# Problem
Please retype the entries below word for word, passing over every picture.
§ §
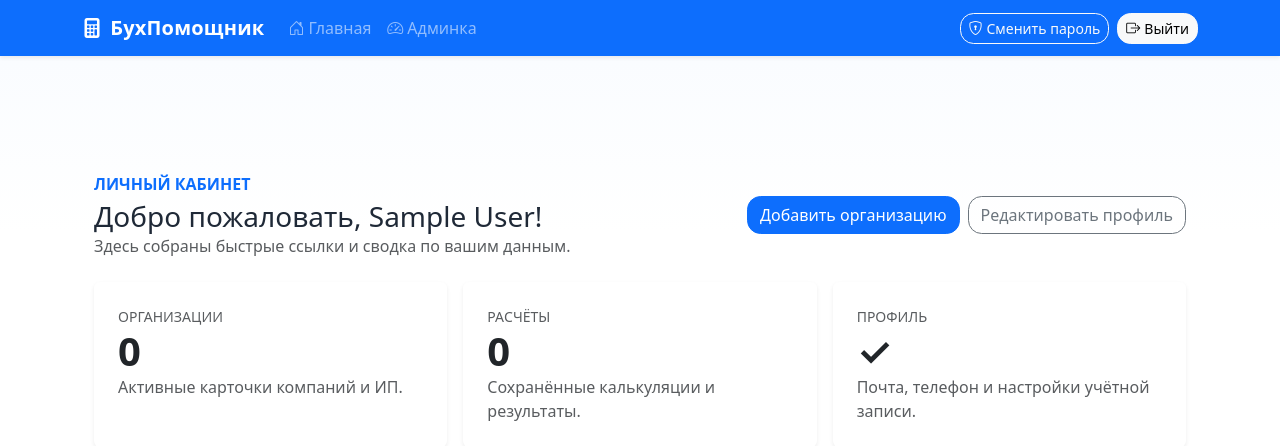
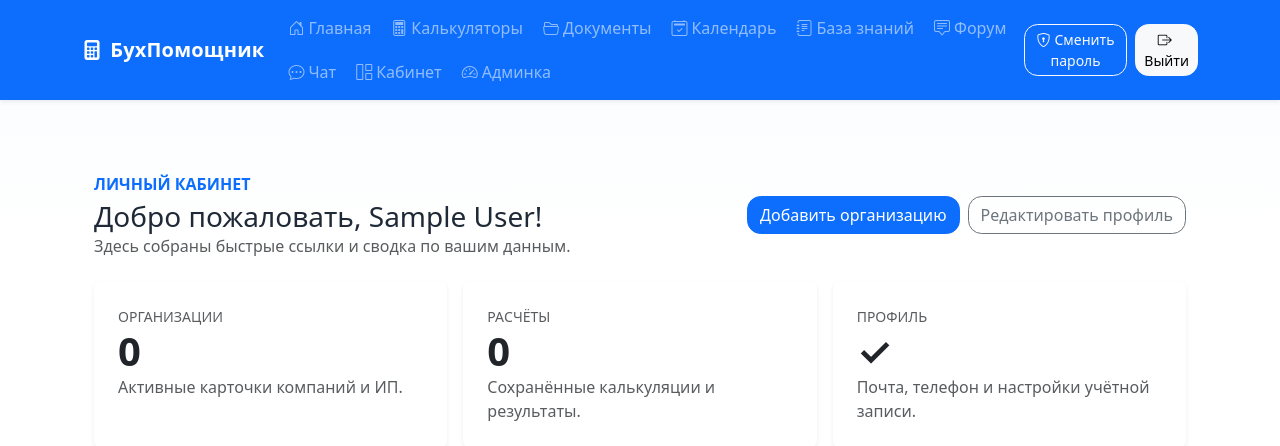
Before and after one commit to ds23432c/site_voronina, a Django app: page /accounts/dashboard/ in a window 1280 px wide. Shown: the top 446 px of the page. Run offline with Django 4.2, Linux system fonts and the light colour scheme; the visitor is signed in with stand-in values (Sample User, id 1); data that the repository does not hold is empty.

Commit message:
Add main navigation links

```diff
--- a/templates/includes/navbar.html
+++ b/templates/includes/navbar.html
@@ -8,13 +8,36 @@
       <span class="navbar-toggler-icon"></span>
     </button>
     <div class="collapse navbar-collapse" id="mainNavbar">
-      <ul class="navbar-nav me-auto mb-2 mb-lg-0">
+      <ul class="navbar-nav me-auto mb-2 mb-lg-0 flex-lg-wrap gap-lg-1">
         <li class="nav-item">
-          <a class="nav-link" href="{% url 'core:home' %}"><i class="bi bi-house-door me-1"></i>Главная</a>
+          <a class="nav-link text-nowrap" href="{% url 'core:home' %}"><i class="bi bi-house-door me-1"></i>Главная</a>
         </li>
+        <li class="nav-item">
+          <a class="nav-link text-nowrap" href="{% url 'calculator:index' %}"><i class="bi bi-calculator me-1"></i>Калькуляторы</a>
+        </li>
+        <li class="nav-item">
+          <a class="nav-link text-nowrap" href="{% url 'documents:index' %}"><i class="bi bi-folder2-open me-1"></i>Документы</a>
+        </li>
+        <li class="nav-item">
+          <a class="nav-link text-nowrap" href="{% url 'calendar_tax:index' %}"><i class="bi bi-calendar2-check me-1"></i>Календарь</a>
+        </li>
+        <li class="nav-item">
+          <a class="nav-link text-nowrap" href="{% url 'knowledge:index' %}"><i class="bi bi-journal-text me-1"></i>База знаний</a>
+        </li>
+        <li class="nav-item">
+          <a class="nav-link text-nowrap" href="{% url 'forum:index' %}"><i class="bi bi-chat-square-text me-1"></i>Форум</a>
+        </li>
+        <li class="nav-item">
+          <a class="nav-link text-nowrap" href="{% url 'chat:index' %}"><i class="bi bi-chat-dots me-1"></i>Чат</a>
+        </li>
+        {% if user.is_authenticated %}
+          <li class="nav-item">
+            <a class="nav-link text-nowrap" href="{% url 'accounts:dashboard' %}"><i class="bi bi-grid-1x2 me-1"></i>Кабинет</a>
+          </li>
+        {% endif %}
         {% if user.is_staff %}
           <li class="nav-item">
-            <a class="nav-link" href="{% url 'admin:index' %}"><i class="bi bi-speedometer2 me-1"></i>Админка</a>
+            <a class="nav-link text-nowrap" href="{% url 'admin:index' %}"><i class="bi bi-speedometer2 me-1"></i>Админка</a>
           </li>
         {% endif %}
       </ul>
```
§ §
# Solution
Before and after one commit to ds23432c/site_voronina, a Django app: page /accounts/dashboard/ in a window 1280 px wide. Shown: the top 446 px of the page. Run offline with Django 4.2, Linux system fonts and the light colour scheme; the visitor is signed in with stand-in values (Sample User, id 1); data that the repository does not hold is empty.

Commit message:
Add main navigation links

```diff
--- a/templates/includes/navbar.html
+++ b/templates/includes/navbar.html
@@ -8,13 +8,36 @@
       <span class="navbar-toggler-icon"></span>
     </button>
     <div class="collapse navbar-collapse" id="mainNavbar">
-      <ul class="navbar-nav me-auto mb-2 mb-lg-0">
+      <ul class="navbar-nav me-auto mb-2 mb-lg-0 flex-lg-wrap gap-lg-1">
         <li class="nav-item">
-          <a class="nav-link" href="{% url 'core:home' %}"><i class="bi bi-house-door me-1"></i>Главная</a>
+          <a class="nav-link text-nowrap" href="{% url 'core:home' %}"><i class="bi bi-house-door me-1"></i>Главная</a>
         </li>
+        <li class="nav-item">
+          <a class="nav-link text-nowrap" href="{% url 'calculator:index' %}"><i class="bi bi-calculator me-1"></i>Калькуляторы</a>
+        </li>
+        <li class="nav-item">
+          <a class="nav-link text-nowrap" href="{% url 'documents:index' %}"><i class="bi bi-folder2-open me-1"></i>Документы</a>
+        </li>
+        <li class="nav-item">
+          <a class="nav-link text-nowrap" href="{% url 'calendar_tax:index' %}"><i class="bi bi-calendar2-check me-1"></i>Календарь</a>
+        </li>
+        <li class="nav-item">
+          <a class="nav-link text-nowrap" href="{% url 'knowledge:index' %}"><i class="bi bi-journal-text me-1"></i>База знаний</a>
+        </li>
+        <li class="nav-item">
+          <a class="nav-link text-nowrap" href="{% url 'forum:index' %}"><i class="bi bi-chat-square-text me-1"></i>Форум</a>
+        </li>
+        <li class="nav-item">
+          <a class="nav-link text-nowrap" href="{% url 'chat:index' %}"><i class="bi bi-chat-dots me-1"></i>Чат</a>
+        </li>
+        {% if user.is_authenticated %}
+          <li class="nav-item">
+            <a class="nav-link text-nowrap" href="{% url 'accounts:dashboard' %}"><i class="bi bi-grid-1x2 me-1"></i>Кабинет</a>
+          </li>
+        {% endif %}
         {% if user.is_staff %}
           <li class="nav-item">
-            <a class="nav-link" href="{% url 'admin:index' %}"><i class="bi bi-speedometer2 me-1"></i>Админка</a>
+            <a class="nav-link text-nowrap" href="{% url 'admin:index' %}"><i class="bi bi-speedometer2 me-1"></i>Админка</a>
           </li>
         {% endif %}
       </ul>
```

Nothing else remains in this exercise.